Let the ‘mob’ manage grazing land
Before we started managed grazing on our farm, I thought mob grazing was when the raccoons spent a night ruining our sweet corn patch. Since then, I’ve been learning from a lot of farmers and ranchers who are using a mob of cows — up to 1 million pounds of beef per acre in close quarters for very short periods of time — to utilize forages in the most efficient way possible.
The kicker is that the “hoof effect” of this ultra-high stock density causes good seed-to-soil contact, planting grass and forage seeds in the ground, like the buffalo herds of old, and producing additional forages down the road.

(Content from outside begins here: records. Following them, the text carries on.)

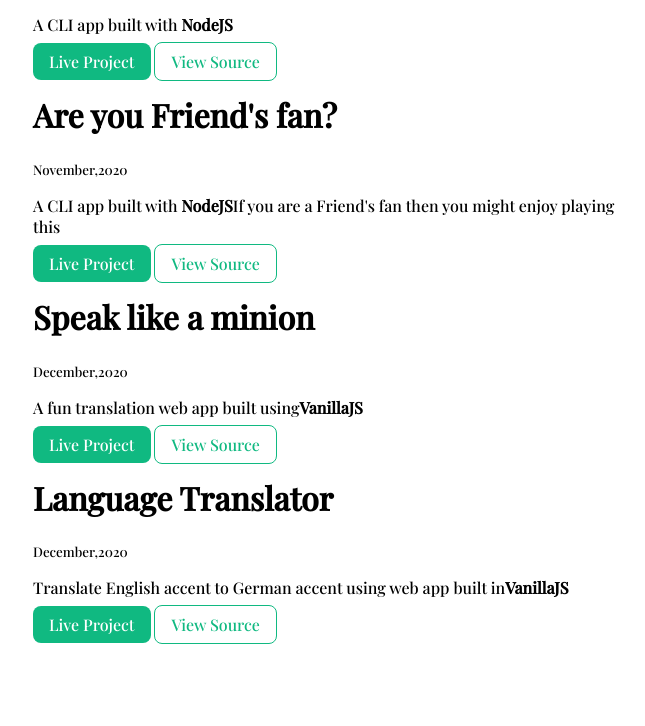
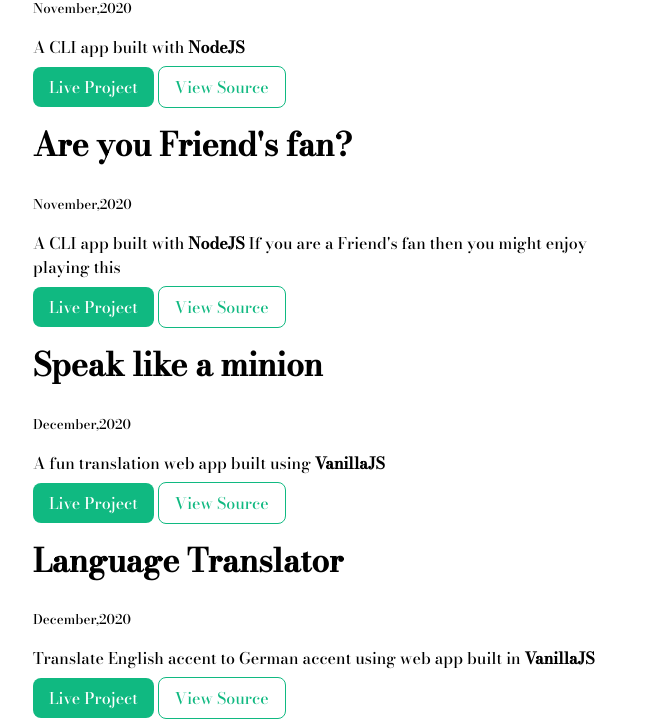
Before and after one commit to surabhiadak/surabhiadak-myportfolio, a plain HTML site: page projects.html in a window 1280 px wide. Shown: the part 696-1422 px from the top of the page, without its empty margins (327-972 px from the left). Before the commit the page ends 1347 px from the top, so only its background shows below. Drawn offline with nearby package versions, Linux system fonts and the light colour scheme.

Commit message:
commit: style changes

```diff
--- a/projects.html
+++ b/projects.html
@@ -33,7 +33,7 @@
             <div class="container container-center margin-md">
                 <h1>How well do you know me?</h1>
                 <small>November,2020</small>
-                <p>A CLI app built with <strong>NodeJS</strong></p>
+                <p>A CLI app built with <strong> NodeJS</strong></p>
                 <a class="links link-primary" href="https://repl.it/@surabhiadak/endgame?embed=1&output=1">Live Project</a>
                 <a class="links link-secondary" href="https://github.com/surabhiadak/surabhiadak-Quiz">View Source</a>
             </div>
@@ -42,7 +42,7 @@
             <div class="container container-center margin-md">
             <h1>Are you Friend's fan?</h1>
             <small>November,2020</small>
-            <p>A CLI app built with <strong>NodeJS</strong>If you are a Friend's fan then you might enjoy playing this</p>
+            <p>A CLI app built with <strong> NodeJS</strong> If you are a Friend's fan then you might enjoy playing this</p>
             <a class="links link-primary" href="https://repl.it/@surabhiadak/FriendsQuiz?embed=1&output=1">Live Project</a>
             <a class="links link-secondary" href="https://github.com/surabhiadak/surabhiadak-friends-quiz">View Source</a>
         </div>
@@ -51,7 +51,7 @@
             <div class="container container-center margin-md">
                 <h1>Speak like a minion</h1>
                 <small>December,2020</small>
-                <p>A fun translation web app built using<strong>VanillaJS</strong></p>
+                <p>A fun translation web app built using<strong> VanillaJS</strong></p>
                 <a class="links link-primary" href="https://minions-language-translator.netlify.app/">Live Project</a>
                 <a class="links link-secondary" href="https://github.com/surabhiadak/banana-speak">View Source</a>
             </div>
@@ -60,8 +60,8 @@
             <div class="container container-center margin-md">
                 <h1>Language Translator</h1>
                 <small>December,2020</small>
-                <p>Translate English accent to German accent using web app built in<strong>VanillaJS</strong></p>
-                <a class="links link-primary" href="https://language-translator.netlify.app/">Live Project</a>
+                <p>Translate English accent to German accent using web app built in<strong> VanillaJS</strong></p>
+                <a class="links link-primary" href="https://accent-translator.netlify.app/">Live Project</a>
                 <a class="links link-secondary" href="https://github.com/surabhiadak/English-to-German-accent-translator">View Source</a>
             </div>
         </li>
--- a/style.css
+++ b/style.css
@@ -1,4 +1,4 @@
-@import url('https://fonts.googleapis.com/css2?family=Playfair+Display:wght@500&display=swap');
+@import url('https://fonts.googleapis.com/css2?family=Bodoni+Moda:wght@500&display=swap');
 
 :root
 {
@@ -9,7 +9,7 @@
 
 body
 {
-    font-family:'Playfair Display', serif;
+    font-family:'Bodoni Moda', serif;
     margin: 0px;
 }
 
```
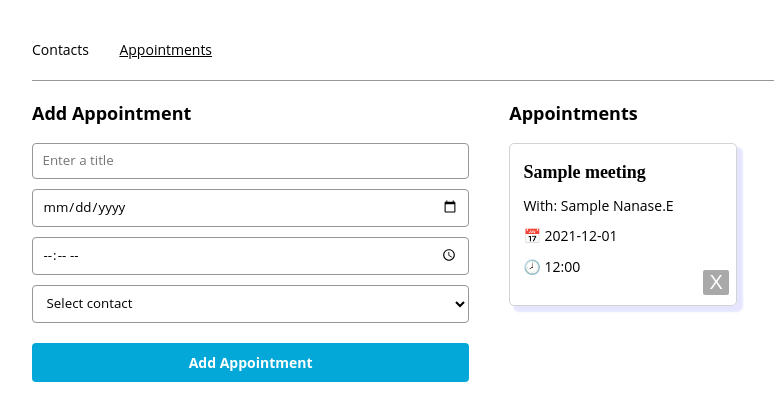
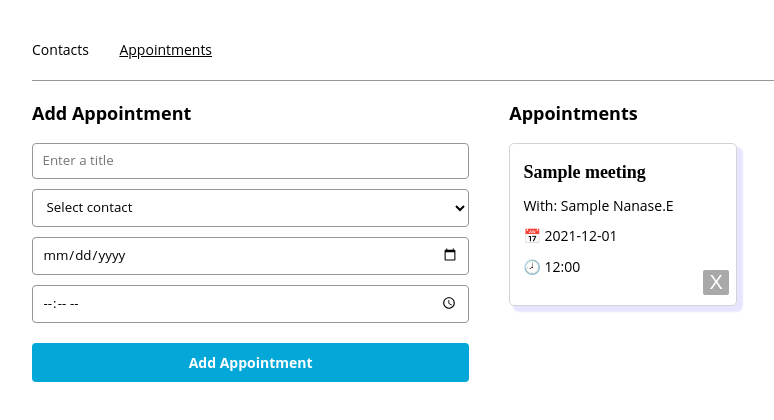
Before and after one commit to Namane00426/React-appointment-planner, a React (Create React App) app: page /appointments in a window 1280 px wide. Shown: the top 420 px of the page, without its empty margins (6-780 px from the left). Built offline with nearby package versions, Linux system fonts and the light colour scheme.

Commit message:
update file

```diff
--- a/src/components/appointmentForm/AppointmentForm.js
+++ b/src/components/appointmentForm/AppointmentForm.js
@@ -33,6 +33,14 @@ export const AppointmentForm = ({
       placeholder='Enter a title'
       required
       onChange={(e) => setTitle(e.target.value)}/>
+      <ContactPicker
+      value={contact}
+      type="text"
+      name="contact"
+      required
+      onChange={(e) => setContact(e.target.value)}
+      contacts={getContactNames()}
+      />
       <input
       name='date'
       type='date'
@@ -46,14 +54,7 @@ export const AppointmentForm = ({
       value={time}
       required
       onChange={(e) => setTime(e.target.value)}/>
-      <ContactPicker
-      value={contact}
-      type="text"
-      name="contact"
-      required
-      onChange={(e) => setContact(e.target.value)}
-      contacts={getContactNames()}
-      />
+
       <input type='submit' value='Add Appointment'/>
     </form>
   );
```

The concept is simple, and the beauty of it is that it seems to work for large or small herds. Once a plant is bitten and eaten, it has to recover from that disturbance. So, as a survivor, the plant sends out more tillers to grow more foliage and seeds. Then, the part of the plant eaten by the cow is digested, and about 80% of the nutrients consumed are returned to the soil in manure and urine. This isn’t a bad way to cycle nutrients.
During the rest period, forage that has been trampled begins to break down and adds organic matter and nutrients back into the soil. Complete rest and recovery time is what makes more forage the following year.
There are some challenges when you crowd large numbers of cows together in one place. Just like people crowded into an elevator, they have to get used to it. Damage to the land is a function of time, so some farmers and ranchers with literally hundreds of head of animals crowded on an acre or two of land must be prepared to move the animals several times a day, and allow that paddock to recover the rest of the year.
Water is also a concern, but producers are overcoming this obstacle through innovative portable watering systems. One rancher I know hauls water with a truck and pulls a portable trough behind. Others set up more sophisticated watering systems over time.
Fencing is usually pretty simple, with step-in posts and poly wire for temporary paddocks. Moving cattle several times a day may seem rather daunting, but if you consider the amount of time farmers spend making hay, moving hay and feeding hay, it becomes more reasonable.
A big payoff
Overall, the system doesn’t take much equipment or investment. It takes time to establish paddocks and perimeter fences, but the work pays off big time, according to most ranchers who are doing it. In fact, some ranchers have seen such improved utilization of their forage resources and their rangeland that they can now run their own cows, plus they can custom-graze the neighbor’s herd to boot.
And for farmers who are working toward year-round grazing, allowing the mob to do the job is one of the better tools in the grazing toolbox.
This article published in the June, 2011 edition of DAKOTA FARMER.
All rights reserved. Copyright Farm Progress Cos. 2011.